The past two decades have seen tremendous progress within the queer rights movement in India. The battle has been fought on several overlapping activist fronts, through organizations such as Sangama (Bangalore), which follows a human rights-based approach, and the Humsafar Trust (Mumbai), which focuses on health-based intervention. This has run in parallel with the continuing legal struggle for the modification of section 377 of the Indian Penal Code, which effectively criminalizes same-sex relationships. Alongside the activism, there has also been a great deal of social change, especially in cities such as Mumbai, New Delhi and Bangalore. The Gay Bombay parties, Delhi’s Nigah Media Festival and Bangalore’s Gay Running and Breakfast (GRAB) club are just the tip of the iceberg—all big Indian cities today have vibrant, active and diverse queer scenes, the listings for which are easily available on the Web, or in some cases, in the local TimeOut. While developments such as these have taken place at a steady pace over the past two decades, 2008 could be considered the tipping point.
This was the year in which the sheer volume of conversation around queer India finally broke through to the mainstream, and sexuality became a topic that was literally on everyone’s lips.
17 November: Gay Israeli couple Yonatan Gher and Omer fly to Tel Aviv from Mumbai with their baby born to an Indian surrogate mother. Jayachandran / Mint

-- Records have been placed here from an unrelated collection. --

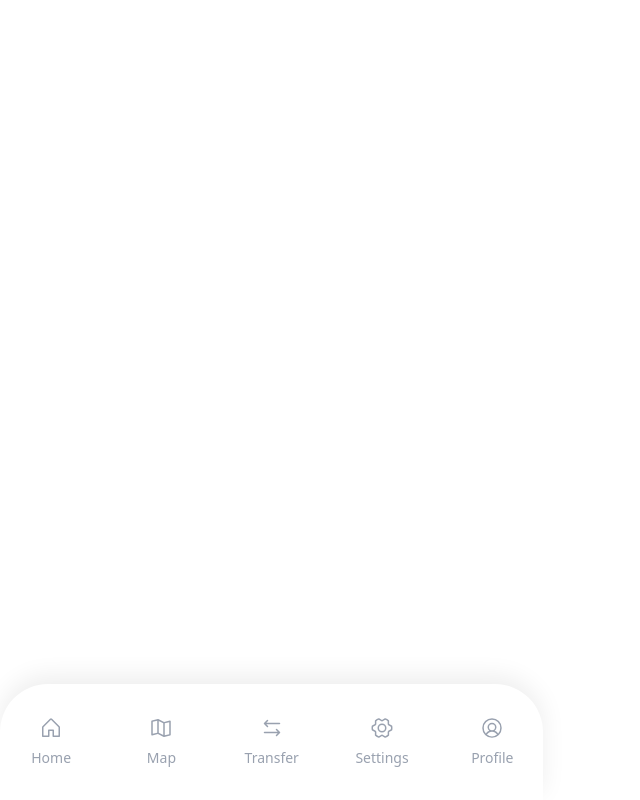
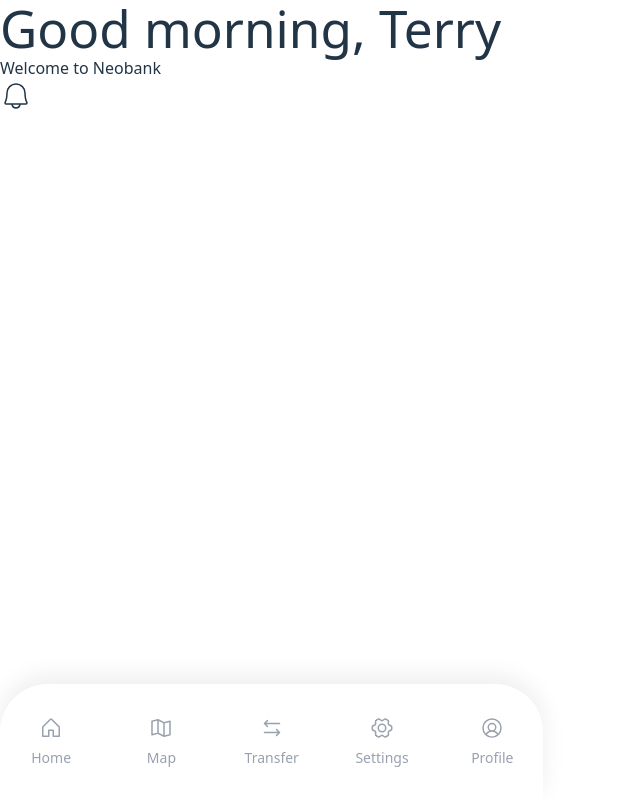
Before and after one commit to lordAjanaku/vite-mobyl-app, a React (Vite) app: page / in a window 1280 px wide. Shown: the whole page, without its empty margins (0-640 px from the left). Built offline with nearby package versions, Linux system fonts and the light colour scheme.

Commit message:
added the Home compone

```diff
--- a/src/App.jsx
+++ b/src/App.jsx
@@ -1,11 +1,11 @@
 import { useState } from 'react'
-import reactLogo from './assets/react.svg'
-import viteLogo from '/vite.svg'
 import Navigation from "./Navigation.jsx"
+import Home from "./Home.jsx"
 
 function App() {
 	return (
 		<div className="">
+			<Home />
 			<Navigation />
 		</div>
 	)
--- /dev/null
+++ b/src/Home.jsx
@@ -0,0 +1,32 @@
+import { useState } from "react";
+import { Eye, EyeSlash, Bell } from "@phosphor-icons/react";
+
+function Home() {
+	return (
+		<>
+			<header className="">
+				<div className="">
+					<h1 className="">Good morning, Terry</h1>
+					<p className="">Welcome to Neobank</p>
+				</div>
+				<div className="">
+					<Bell size={32} weight="light" />
+				</div>
+			</header>
+
+			<main className="">
+				<BankBalance />
+			</main>
+		</>
+	)
+}
+
+function BankBalance() {
+	return (
+		<div className="">
+
+		</div>
+	)
+}
+
+export default Home;
```
Also changed, not shown: src/Navigation.jsx (+0 -19 lines).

This year witnessed queer pride marches held in four different cities. New Delhi, Bangalore and Kolkata simultaneously held pride marches on 29 June, while Mumbai followed with its Queer Azaadi march, held symbolically on 16 August, one day after Independence Day. The several hundred participants in each city also included a large number of straight supporters— parents, friends and colleagues of queer people who marched to show solidarity for the cause. For the people who marched, they were empowering experiences, the chance to be a part of and connect with a larger queer community. For the casual observers who witnessed the marches, it was an indication that queerness exists in India, and not just on TV shows or the op-ed pages of newspapers.
It was also the year that the case filed to modify section 377 finally drew to a close in the Delhi high court, eight years after its original filing.

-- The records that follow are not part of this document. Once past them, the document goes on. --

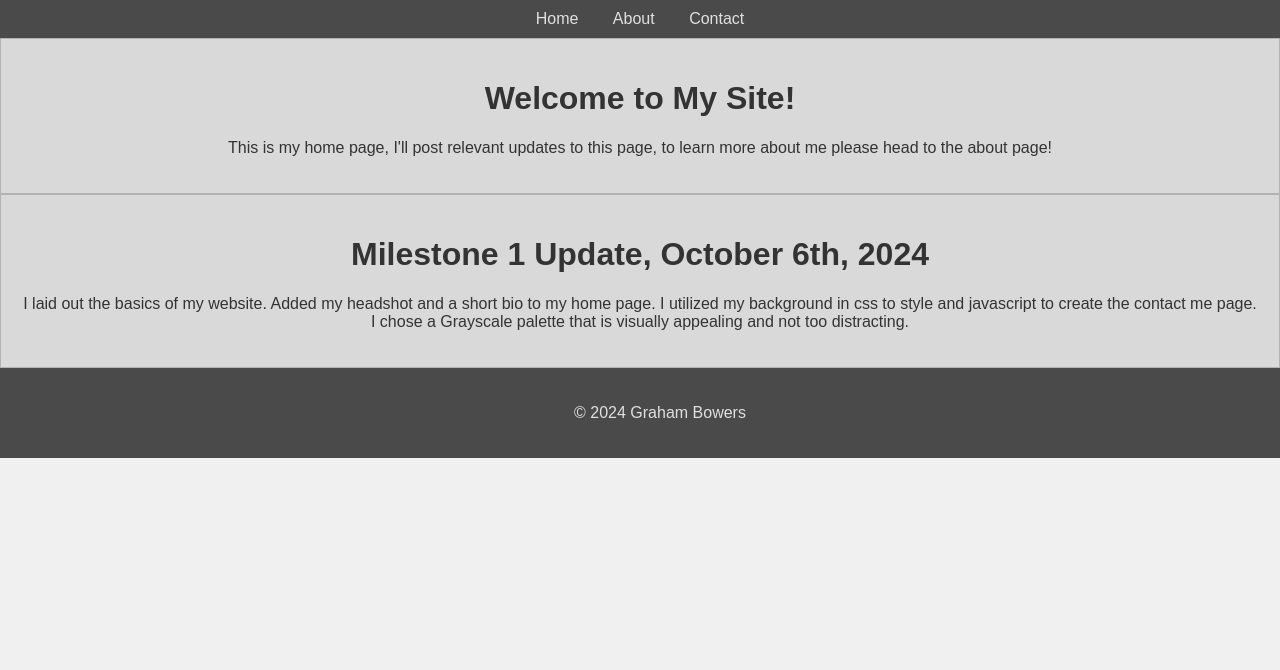
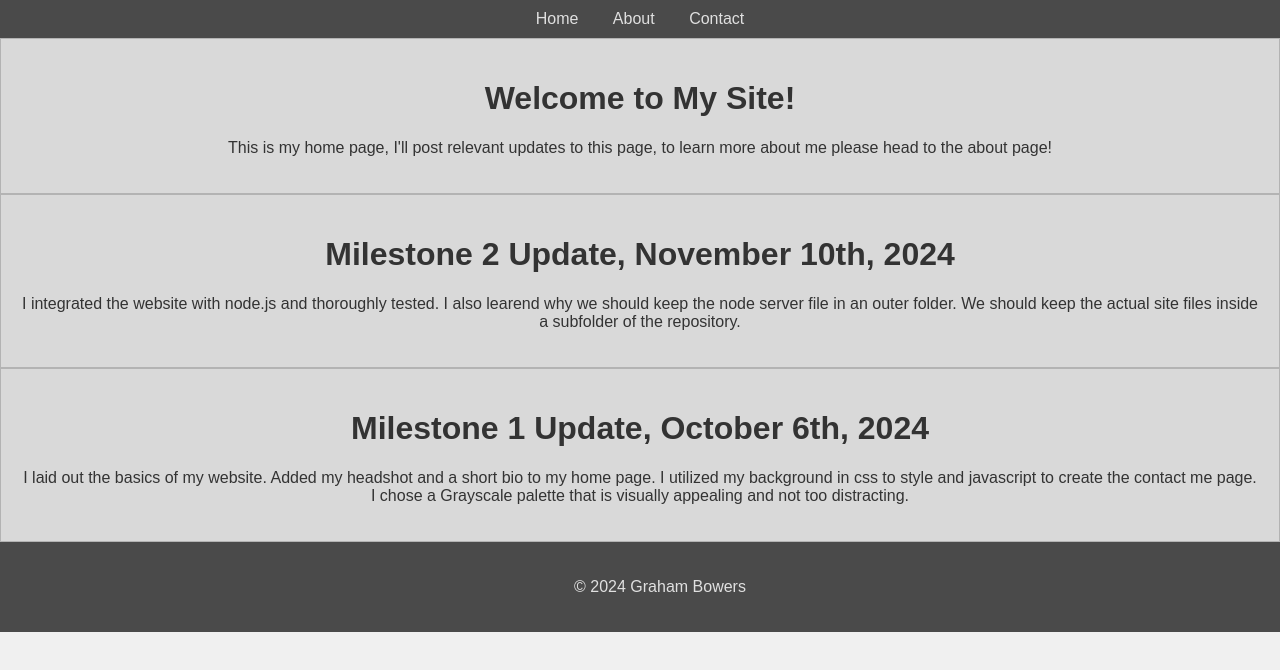
Before and after one commit to SaltyGraham/Web-Dev-Project, a website: page public/index.html in a window 1280 px wide. Shown: the top 670 px of the page. Drawn offline with Linux system fonts and the light colour scheme.

Commit message:
milestone 2

```diff
--- a/public/index.html
+++ b/public/index.html
@@ -24,6 +24,14 @@
             about page!</p>
     </main>
     <main>
+        <h1>Milestone 2 Update, November 10th, 2024</h1>
+        <p>
+            I integrated the website with node.js and thoroughly tested. I also learend why we should keep the node
+            server file in an outer folder. We should keep the
+            actual site files inside a subfolder of the repository.
+        </p>
+    </main>
+    <main>
         <h1>Milestone 1 Update, October 6th, 2024</h1>
         <p>
             I laid out the basics of my website. Added my headshot and a short bio to my home page. I utilized my
```
Also changed, not shown: package.json (added, +15 -0 lines), public/contact.html (+10 -1 lines), public/script.js (+7 -1 lines), server.js (+11 -7 lines), 2 other files.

Developments were closely tracked by activists and the media throughout 2008, and this included the various arguments for the modification of the law made by the lawyers speaking for the petitioners—Naz Foundation India and Voices against 377—as well as the opponents, including the government. The government’s contradictory stance on the issue was well documented.
The pre-release hype around one of this year’s biggest film releases, Dostana, and the conversations that the film sparked post-release served the queer cause immensely. In my book, I talk about how, while waiting for political or legal changes, we often fail to notice that real change is already happening all around us.
Dostana tapped into this current. Even though the film itself was comic, its release provided India a serious opportunity to talk about queerness at workplaces, colleges and homes. Priyanka Chopra’s matter-of-factness, Kirron Kher’s accepting mother character, the dramatic kiss between lead actors Abhishek Bachchan and John Abraham and the film’s ambiguous ending are landmark Bollywood moments. The film’s acceptance by the general public is an indication that queerness, like other differences, can be comfortably imagined within the Indian context.
There was, of course, a lot more, and it is heartening to see how the media took up the queer cause and ran with it, throughout this year. The nuanced nature of the coverage was impressive, whether it were well-researched stories that appeared on Tehelka covers, sensitive NDTV reports on the problems queer students face in school, or announcements for the Rajpipla prince Manvendra Singh Gohil’s plans to set up an old age home in India for gay men. To acknowledge and honour the media’s support, the year witnessed the first Queer Media Collective Awards.
The year also witnessed several progressive institutional on-the-ground changes. For example, in May, Tamil Nadu became the first state to grant recognition to the transgendered in its official documents. Applications for admission to educational institutions, government hospitals and ration cards in the state now allow one’s gender to be designated as M, F, or T.
All this is very feel-good, but I want to be guarded as we enter into 2009. The problems of harassment, blackmail and discrimination continued in 2008. In February, the Mumbai police, accompanied by television cameras, raided a gay party in Thane and made several arrests. In March, a homophobic mob in Kolkata attacked and critically injured three kotis who were peacefully walking in the locality. In November, the police in Bangalore arrested, victimized and mistreated several hijras and Sangama activists. These incidents and hundreds of other unreported acts of physical and emotional violence against queer people, remind us that despite all the hoopla, perhaps the queer struggle is only just beginning in our country.
Parmesh Shahani is the editorial director of Verve magazine and the author of Gay Bombay: Globalization, Love and (Be)Longing in Contemporary India (Sage Publications, 2008).